(the old porch beams are to hold the chicken wire down so our cat doesn't eat our new babies)

We don't have a thermometer in the brooder; I judge the temperature by how the chicks act. If they are all huddled under the heat lamp, they're most likely cold; if they're in the far corners, I assume they're too warm. Most of the time, I find the chicks napping in a ring around the edges of the heat lamp's main focus, so I think they're pretty cozy.

We did lose one chick this morning (it had been failing since we brought it home), but the rest look healthy and strong. They seem quieter and more laid-back than other chicks we've raised (but still very active, and they definitely have healthy appetites!) I can't wait to see what they're like as hens!

I've been throwing in weeds once or twice a day, with roots and soil attached (as Harvey Ussery recommends in The Small-Scale Poultry Flock), mostly dandelions and sheep sorrel. They seem to really enjoy them, and the weeds are generally gone by the next time I come to check on the chicks.
I'm very pleased with this batch of chicks, and I'm excited to think that, since I brought them home almost two months earlier than I've done with previous batches, they should be laying eggs earlier in the fall - perhaps September rather than late October or November?

I can't wait to see what this year will bring!

This post is part of the Homemaking Link-Up at Raising Homemakers and Simple Lives Thursday.

Saturday, March 24, 2012

First Harvest of 2012

It's official! I harvested the first vegetable out of my garden this afternoon - a handful of spinach to add to our spaghetti sauce. The gardening season has officially begun!
(and, as you can see, the weeding season needs to begin as well . . .)

The brown and yellow tips are on the leaves that stayed on the plant over the winter; the plants that had started growing in the fall started up again as soon as the snow was gone. I would never have expected a spinach plant to survive our cold Wisconsin winters, but here's living proof that they do!

Friday, March 23, 2012

DIY Chicken Tractor Pricing




Looking back through my chicken binder this week (where I keep my old feed records, chick purchase receipts, etc.) I found a note where I priced out the three different kinds of chicken tractors I've made. I thought this might be useful for anyone thinking about building their own this year.

The smallest, of course, is the cheapest. My 4x8 tractors cost me $44.50 each - $1.50 each for ten 2x2s ($10.50), 50 cents each for 8 corner braces ($4), 25 feet of 1" wire ($30), and $5 for a tarp.

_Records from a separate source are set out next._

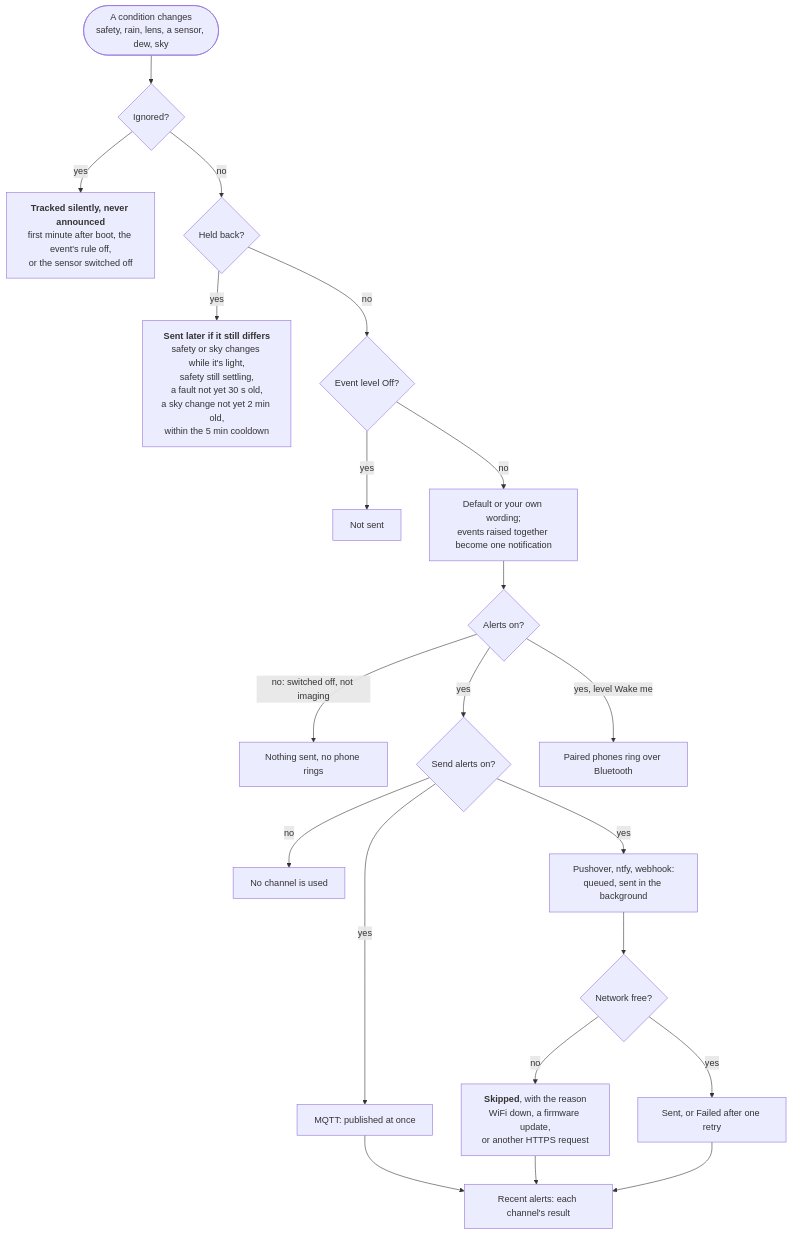
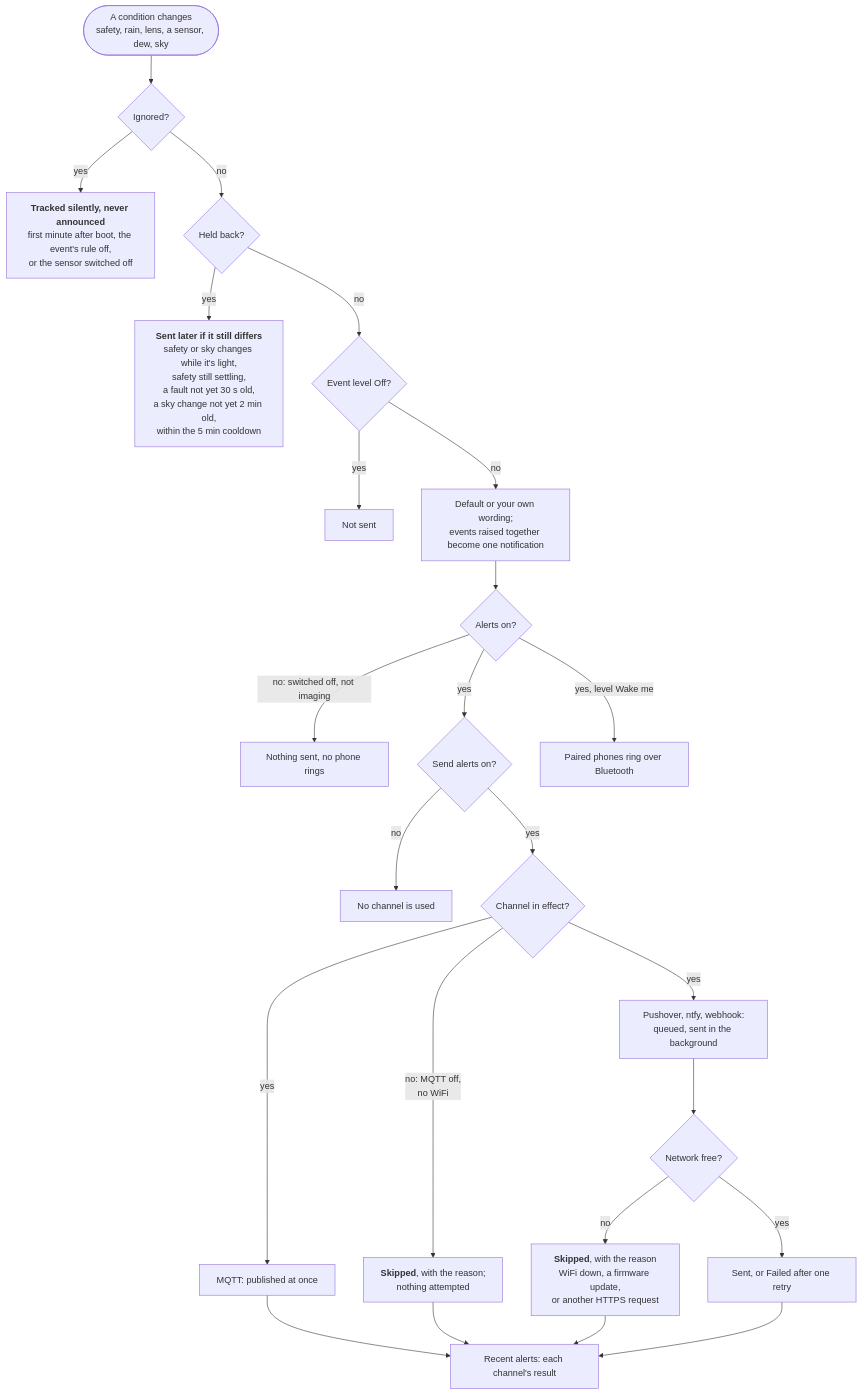
The diagram in docs/user-guide/alerts.md (DeanJ87/SQMeter), drawn with Mermaid before and after one commit. The commit also changed other lines of this file and 7 other files, not shown here.

Commit message:
docs(020): alert and MQTT diagrams show inactive channels and the conditional Alerts switch; reconfirm diagram fingerprints

````diff
--- a/docs/user-guide/alerts.md
+++ b/docs/user-guide/alerts.md
@@ -14,25 +14,28 @@
 ```mermaid
 flowchart TB
     accTitle: Why an alert does or doesn't arrive
     accDescr: Each second the device compares every condition with what you were last told. A change can be tracked silently, held back for now, or dropped by its level; otherwise it is worded and, if alerts are on, sent to every enabled channel, with each channel's result recorded.
     CHANGE(["A condition changes<br/>safety, rain, lens, a sensor, dew, sky"]) --> SILENT{"Ignored?"}
     SILENT -->|yes| TRACKED["<b>Tracked silently, never announced</b><br/>first minute after boot, the event's rule off,<br/>or the sensor switched off"]
     SILENT -->|no| HELD{"Held back?"}
     HELD -->|yes| LATER["<b>Sent later if it still differs</b><br/>safety or sky changes while it's light,<br/>safety still settling,<br/>a fault not yet 30 s old,<br/>a sky change not yet 2 min old,<br/>within the 5 min cooldown"]
     HELD -->|no| LEVEL{"Event level Off?"}
     LEVEL -->|yes| DROPPED["Not sent"]
     LEVEL -->|no| WORDING["Default or your own wording;<br/>events raised together become one notification"]
     WORDING --> ON{"Alerts on?"}
     ON -->|"no: switched off, not imaging"| NOTHING["Nothing sent, no phone rings"]
     ON -->|yes| MASTER{"Send alerts on?"}
     ON -->|"yes, level Wake me"| BLE["Paired phones ring over Bluetooth"]
     MASTER -->|no| NOPUSH["No channel is used"]
-    MASTER -->|yes| MQTT["MQTT: published at once"]
-    MASTER -->|yes| HTTP["Pushover, ntfy, webhook:<br/>queued, sent in the background"]
+    MASTER -->|yes| INEFFECT{"Channel in effect?"}
+    INEFFECT -->|"no: MQTT off,<br/>no WiFi"| INACTIVE["<b>Skipped</b>, with the reason;<br/>nothing attempted"]
+    INEFFECT -->|yes| MQTT["MQTT: published at once"]
+    INEFFECT -->|yes| HTTP["Pushover, ntfy, webhook:<br/>queued, sent in the background"]
     HTTP --> CANSEND{"Network free?"}
     CANSEND -->|no| SKIPPED["<b>Skipped</b>, with the reason<br/>WiFi down, a firmware update,<br/>or another HTTPS request"]
     CANSEND -->|yes| SENT["Sent, or Failed after one retry"]
     MQTT --> RECENT["Recent alerts: each channel's result"]
+    INACTIVE --> RECENT
     SKIPPED --> RECENT
     SENT --> RECENT
 ```
````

The 8x8s were $72.50 each - $1.50 each for 11 2x2s, 50 cents each for 8 corner braces, $42 for 32 feet of 1" wire fencing, and $10 for a tarp.
The 10x10 PVC pens cost me $124.50 - 10 pieces of 10-foot PVC at $3.47 each ($34.70), 10 elbows at $1.55 each ($15.50), 2 cross connections at $2.15 each ($4.30), 40 feet of 1"wire fencing ($60), and $10 for a tarp.  

Obviously, prices change, and you can certainly build these with used materials, but hopefully this will give you an idea of how much it might cost to build each of these pens.

Thursday, March 22, 2012

Whole Wheat Sourdough Raisin (or Craisin) Bread

For a special treat, I'll serve this with breakfast (to rave reviews from the kiddos). Toasted and spread with some fresh butter, it sets a sweet tone for the rest of the day.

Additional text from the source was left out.